Characters Discussed

(Great Characters in Literature)

Alexander Petrovich Goryanchikov

Alexander Petrovich Goryanchikov (peh-TROH-vihch gohr-YAN-chih-kov), the narrator of the main body of the work, a former convict and nobleman. He has a philosopher’s curiosity about the characters of people, sometimes speaking in the voice of a social reformer but more often simply awed and fascinated by the human soul itself. His incarceration has changed his life, but he writes a dispassionate memoir. He has found in the prison his ideal observatory, examining there the many strange specimens to be found among the souls of men. Goryanchikov supposedly was put in prison for murdering his young wife out of jealousy, but it soon becomes clear that Goryanchikov is, as the author himself was, a political prisoner. It also becomes clear (as the details of the author’s own incarceration reveal) that the narrator is an autobiographical figure.


Sushilov (sew-SHIH-lov), a prisoner who works as Goryanchikov’s servant, a literal glutton for punishment. He is pitiable, humble, and even downtrodden, although none of the prisoners has trampled on him. Without being asked, he binds himself to Goryanchikov and takes on every dull and ignoble personal duty that prison life allows. For his efforts, he receives the inconsequential money that Goryanchikov can, intermittently, pay him and the privilege of serving this (only nominally, given his incarceration) superior person. For these privileges, he is painfully, ridiculously grateful. It is known around the prison that Sushilov had “changed places”; that is, he was paid to exchange his identity and lighter sentence for that of another prisoner. This practice was not unheard of in the Russian prison system of the time. Sushilov’s exchange is notorious among the prisoners, however, because he exchanged simple banishment for an indefinite period of hard labor in a military prison, for the price of one silver ruble and a red shirt. Sushilov is incorruptible. His is a pure nature, an example of how humble and utterly selfless humans can be.


(The entire section is 887 words.)

The Characters

(Literary Essentials: World Fiction)

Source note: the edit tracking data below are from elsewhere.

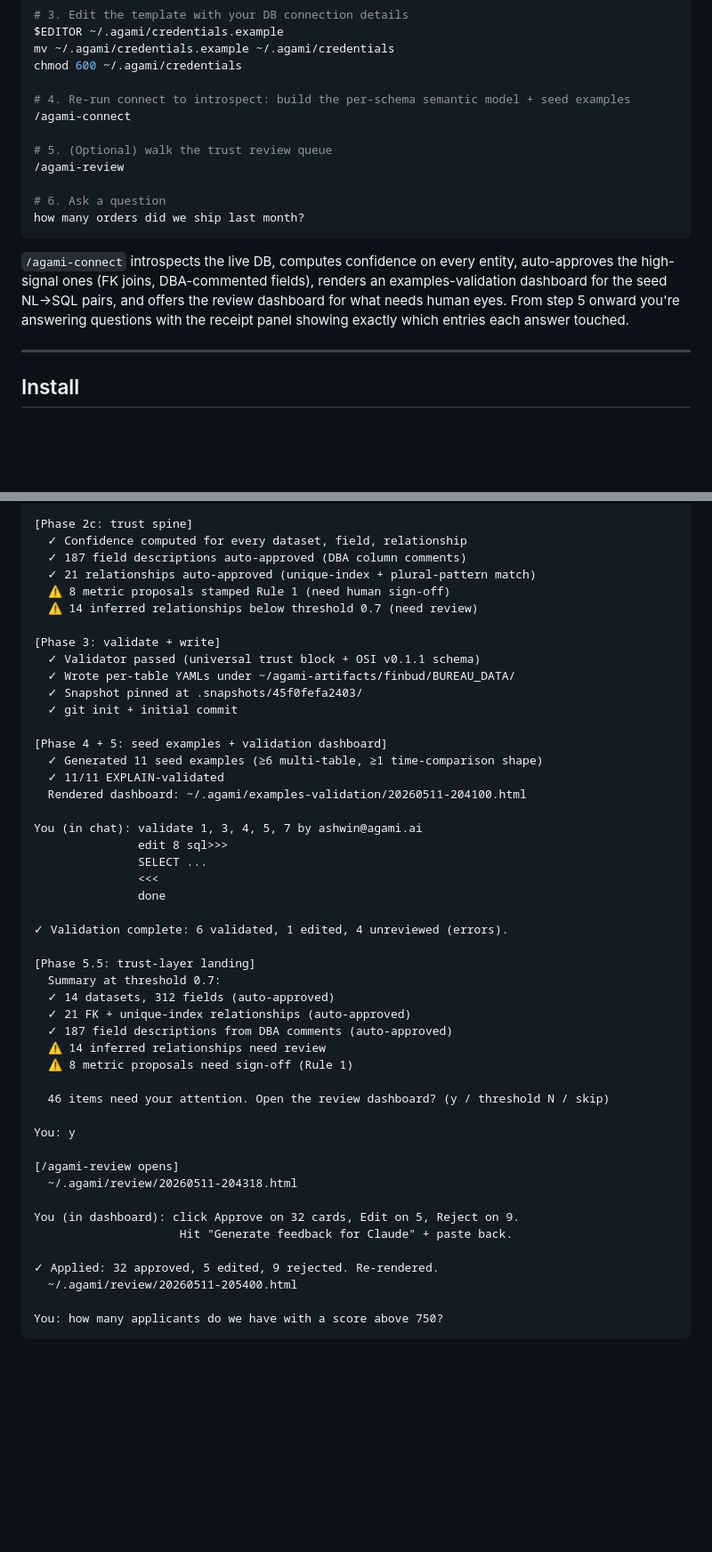
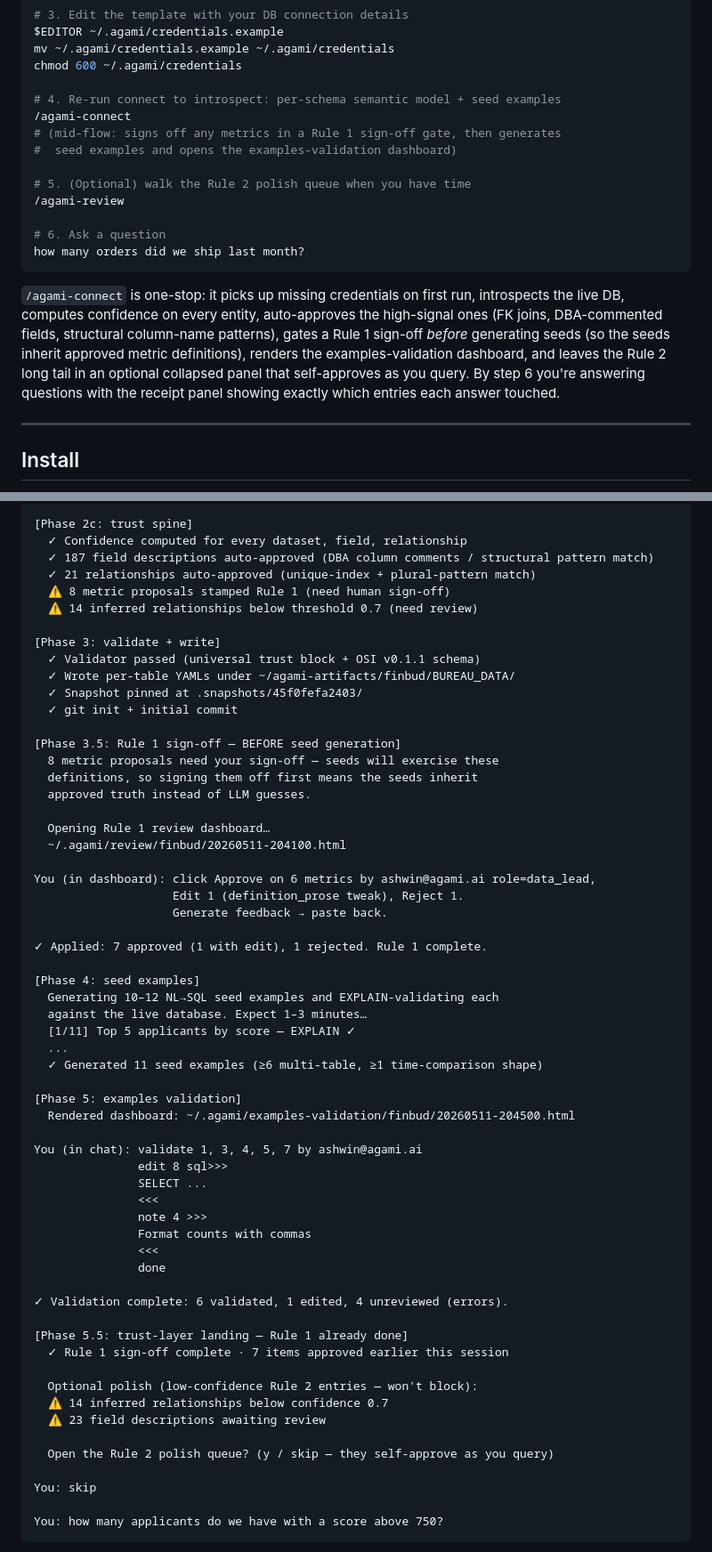
Before and after one commit to AgamiAI/agami-core, a Markdown page: README.md, 2 parts joined by grey strips. Shown at 89% size. Drawn GitHub-style; blank space fills up the shorter version.

````diff
--- a/README.md
+++ b/README.md
@@ -142,17 +140,19 @@ $EDITOR ~/.agami/credentials.example
 mv ~/.agami/credentials.example ~/.agami/credentials
 chmod 600 ~/.agami/credentials
 
-# 4. Re-run connect to introspect: build the per-schema semantic model + seed examples
+# 4. Re-run connect to introspect: per-schema semantic model + seed examples
 /agami-connect
+# (mid-flow: signs off any metrics in a Rule 1 sign-off gate, then generates
+#  seed examples and opens the examples-validation dashboard)
 
-# 5. (Optional) walk the trust review queue
+# 5. (Optional) walk the Rule 2 polish queue when you have time
 /agami-review
 
 # 6. Ask a question
 how many orders did we ship last month?
 ```
 
-`/agami-connect` introspects the live DB, computes confidence on every entity, auto-approves the high-signal ones (FK joins, DBA-commented fields), renders an examples-validation dashboard for the seed NL→SQL pairs, and offers the review dashboard for what needs human eyes. From step 5 onward you're answering questions with the receipt panel showing exactly which entries each answer touched.
+`/agami-connect` is one-stop: it picks up missing credentials on first run, introspects the live DB, computes confidence on every entity, auto-approves the high-signal ones (FK joins, DBA-commented fields, structural column-name patterns), gates a Rule 1 sign-off *before* generating seeds (so the seeds inherit approved metric definitions), renders the examples-validation dashboard, and leaves the Rule 2 long tail in an optional collapsed panel that self-approves as you query. By step 6 you're answering questions with the receipt panel showing exactly which entries each answer touched.
 
 ---
 
@@ -379,7 +379,7 @@ $ /agami-connect
 
 [Phase 2c: trust spine]
   ✓ Confidence computed for every dataset, field, relationship
-  ✓ 187 field descriptions auto-approved (DBA column comments)
+  ✓ 187 field descriptions auto-approved (DBA column comments / structural pattern match)
   ✓ 21 relationships auto-approved (unique-index + plural-pattern match)
   ⚠ 8 metric proposals stamped Rule 1 (need human sign-off)
   ⚠ 14 inferred relationships below threshold 0.7 (need review)
@@ -390,39 +390,51 @@ $ /agami-connect
   ✓ Snapshot pinned at .snapshots/45f0fefa2403/
   ✓ git init + initial commit
 
-[Phase 4 + 5: seed examples + validation dashboard]
+[Phase 3.5: Rule 1 sign-off — BEFORE seed generation]
+  8 metric proposals need your sign-off — seeds will exercise these
+  definitions, so signing them off first means the seeds inherit
+  approved truth instead of LLM guesses.
+
+  Opening Rule 1 review dashboard…
+  ~/.agami/review/finbud/20260511-204100.html
+
+You (in dashboard): click Approve on 6 metrics by ashwin@agami.ai role=data_lead,
+                    Edit 1 (definition_prose tweak), Reject 1.
+                    Generate feedback → paste back.
+
+✓ Applied: 7 approved (1 with edit), 1 rejected. Rule 1 complete.
+
+[Phase 4: seed examples]
+  Generating 10–12 NL→SQL seed examples and EXPLAIN-validating each
+  against the live database. Expect 1–3 minutes…
+  [1/11] Top 5 applicants by score — EXPLAIN ✓
+  ...
   ✓ Generated 11 seed examples (≥6 multi-table, ≥1 time-comparison shape)
-  ✓ 11/11 EXPLAIN-validated
-  Rendered dashboard: ~/.agami/examples-validation/20260511-204100.html
+
+[Phase 5: examples validation]
+  Rendered dashboard: ~/.agami/examples-validation/finbud/20260511-204500.html
 
 You (in chat): validate 1, 3, 4, 5, 7 by ashwin@agami.ai
                edit 8 sql>>>
                SELECT ...
                <<<
+               note 4 >>>
+               Format counts with commas
+               <<<
                done
 
 ✓ Validation complete: 6 validated, 1 edited, 4 unreviewed (errors).
 
-[Phase 5.5: trust-layer landing]
-  Summary at threshold 0.7:
-  ✓ 14 datasets, 312 fields (auto-approved)
-  ✓ 21 FK + unique-index relationships (auto-approved)
-  ✓ 187 field descriptions from DBA comments (auto-approved)
-  ⚠ 14 inferred relationships need review
-  ⚠ 8 metric proposals need sign-off (Rule 1)
+[Phase 5.5: trust-layer landing — Rule 1 already done]
+  ✓ Rule 1 sign-off complete · 7 items approved earlier this session
 
-  46 items need your attention. Open the review dashboard? (y / threshold N / skip)
+  Optional polish (low-confidence Rule 2 entries — won't block):
+  ⚠ 14 inferred relationships below confidence 0.7
+  ⚠ 23 field descriptions awaiting review
 
-You: y
+  Open the Rule 2 polish queue? (y / skip — they self-approve as you query)
 
-[/agami-review opens]
-  ~/.agami/review/20260511-204318.html
-
-You (in dashboard): click Approve on 32 cards, Edit on 5, Reject on 9.
-                     Hit "Generate feedback for Claude" + paste back.
-
-✓ Applied: 32 approved, 5 edited, 9 rejected. Re-rendered.
-  ~/.agami/review/20260511-205400.html
+You: skip
 
 You: how many applicants do we have with a score above 750?
 ```
````
Also changed, not shown: other parts of README.md (+45 -13 lines).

Through Goryanchikov, Dostoevski dramatizes his gradually changing attitude toward the Russian common man during his own four years in prison. At first repulsed by the prisoners, the wellborn young man comes to value their integrity and courage, endurance, and remarkable adaptability. Finally, he can admire the stoic acceptance of Akim Akimovich and the defiant courage of Orlov, as well as appreciate the kindness and charity of others inside and outside the prison walls. While he objectively depicts the prisoners’ coarseness and laments their failure to repent of their crimes, even murder, he ultimately prefers these violent, passionate men to the effete, Europeanized gentility into which he was born.

His empathy for the commoners springs from his highly prizing freedom. The Special Class prisoners, with their doubly harsh, indefinite sentences, especially draw his attention and compassion. Their fate prompts him to speculate about injustice, freedom, and man’s nature and condition and to criticize the penal system, especially its failure to fit the punishment to the crime. The major serves as the focus of this criticism, but Dostoevski makes it very clear that the system itself tolerates, perhaps even encourages, such monsters.

In two justly praised set pieces—the pre-Christmas bath and the postholiday theatrical—Dostoevski demonstrates both his pity for the prisoners and his admiration for their talent and judgment, which he in many respects prefers to those of the sophisticated intellectual circles in which he traveled before his imprisonment in 1849 for illegal political activities. As Goryanchikov mentally takes leave of the prison the night before his release, he insists that “the whole truth must be told: these were no ordinary men. Perhaps, indeed, they were the most highly gifted and the strongest of all our people. But these powerful forces were condemned to perish uselessly, unnaturally, wrongfully, irrevocably. And whose is the blame?”


(Great Characters in Literature)

Mochulsky, K.V. Dostoevsky: His Life and Work, 1967.

Simmons, Ernest J. Dostoevski: The Making of a Novelist, 1940.

Wasiolek, Edward. Dostoevsky: The Major Fiction, 1964.

Wellek, Rene, ed. Dostoevsky: A Collection of Critical Essays, 1962.

Yarmolinsky, Avrahm. Dostoevsky: His Life and Art, 1957.